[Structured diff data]
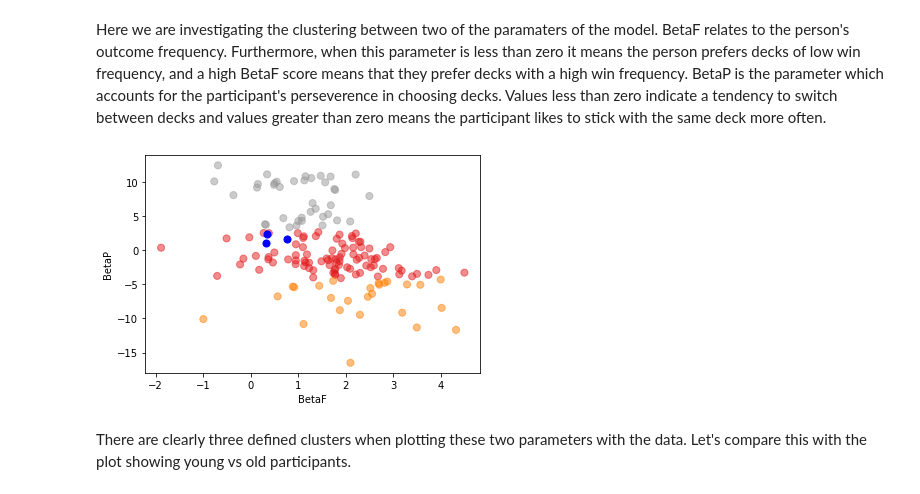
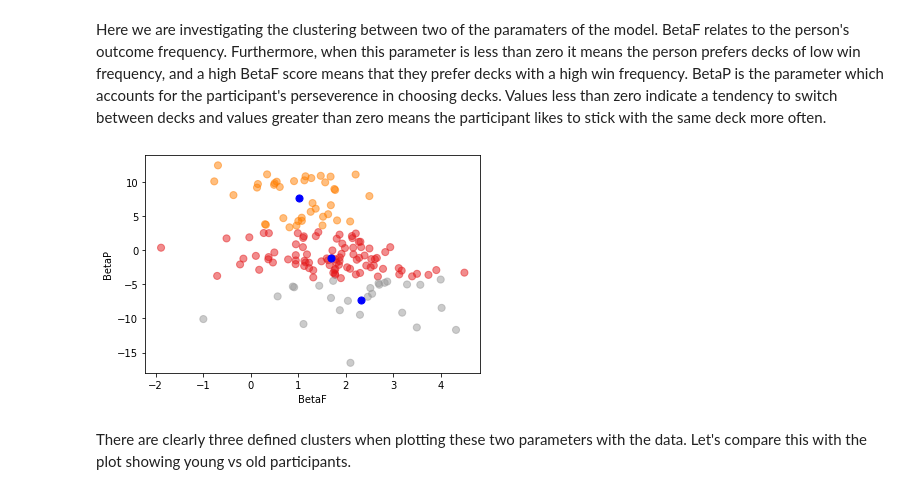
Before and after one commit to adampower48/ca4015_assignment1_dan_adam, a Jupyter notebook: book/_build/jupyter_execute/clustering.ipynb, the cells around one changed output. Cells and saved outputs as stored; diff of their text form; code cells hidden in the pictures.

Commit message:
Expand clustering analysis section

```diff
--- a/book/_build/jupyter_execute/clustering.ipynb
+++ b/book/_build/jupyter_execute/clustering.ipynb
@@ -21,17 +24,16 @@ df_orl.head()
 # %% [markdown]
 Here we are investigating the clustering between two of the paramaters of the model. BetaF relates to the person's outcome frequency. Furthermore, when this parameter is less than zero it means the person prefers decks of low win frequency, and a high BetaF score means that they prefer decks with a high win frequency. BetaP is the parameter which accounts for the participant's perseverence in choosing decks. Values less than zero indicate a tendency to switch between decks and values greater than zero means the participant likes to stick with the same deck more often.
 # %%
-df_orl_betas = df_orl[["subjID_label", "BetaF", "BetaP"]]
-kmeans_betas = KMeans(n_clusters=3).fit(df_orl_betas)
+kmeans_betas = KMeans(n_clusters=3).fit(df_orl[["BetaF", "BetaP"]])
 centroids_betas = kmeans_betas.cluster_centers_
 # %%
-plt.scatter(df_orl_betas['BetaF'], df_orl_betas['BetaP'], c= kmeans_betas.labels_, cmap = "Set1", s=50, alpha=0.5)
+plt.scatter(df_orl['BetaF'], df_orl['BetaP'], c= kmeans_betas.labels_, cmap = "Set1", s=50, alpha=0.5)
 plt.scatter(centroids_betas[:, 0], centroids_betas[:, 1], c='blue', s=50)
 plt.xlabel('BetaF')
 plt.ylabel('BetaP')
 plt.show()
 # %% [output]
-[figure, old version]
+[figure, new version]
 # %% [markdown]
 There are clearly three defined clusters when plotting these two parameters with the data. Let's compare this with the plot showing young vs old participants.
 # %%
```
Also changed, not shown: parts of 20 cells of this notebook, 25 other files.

*WORK INSTRUCTIONS:*
Repeat the records above exactly, without pictures.

*RESPONSE AREA:*
Before and after one commit to adampower48/ca4015_assignment1_dan_adam, a Jupyter notebook: book/_build/jupyter_execute/clustering.ipynb, the cells around one changed output. Cells and saved outputs as stored; diff of their text form; code cells hidden in the pictures.

Commit message:
Expand clustering analysis section

```diff
--- a/book/_build/jupyter_execute/clustering.ipynb
+++ b/book/_build/jupyter_execute/clustering.ipynb
@@ -21,17 +24,16 @@ df_orl.head()
 # %% [markdown]
 Here we are investigating the clustering between two of the paramaters of the model. BetaF relates to the person's outcome frequency. Furthermore, when this parameter is less than zero it means the person prefers decks of low win frequency, and a high BetaF score means that they prefer decks with a high win frequency. BetaP is the parameter which accounts for the participant's perseverence in choosing decks. Values less than zero indicate a tendency to switch between decks and values greater than zero means the participant likes to stick with the same deck more often.
 # %%
-df_orl_betas = df_orl[["subjID_label", "BetaF", "BetaP"]]
-kmeans_betas = KMeans(n_clusters=3).fit(df_orl_betas)
+kmeans_betas = KMeans(n_clusters=3).fit(df_orl[["BetaF", "BetaP"]])
 centroids_betas = kmeans_betas.cluster_centers_
 # %%
-plt.scatter(df_orl_betas['BetaF'], df_orl_betas['BetaP'], c= kmeans_betas.labels_, cmap = "Set1", s=50, alpha=0.5)
+plt.scatter(df_orl['BetaF'], df_orl['BetaP'], c= kmeans_betas.labels_, cmap = "Set1", s=50, alpha=0.5)
 plt.scatter(centroids_betas[:, 0], centroids_betas[:, 1], c='blue', s=50)
 plt.xlabel('BetaF')
 plt.ylabel('BetaP')
 plt.show()
 # %% [output]
-[figure, old version]
+[figure, new version]
 # %% [markdown]
 There are clearly three defined clusters when plotting these two parameters with the data. Let's compare this with the plot showing young vs old participants.
 # %%
```
Also changed, not shown: parts of 20 cells of this notebook, 25 other files.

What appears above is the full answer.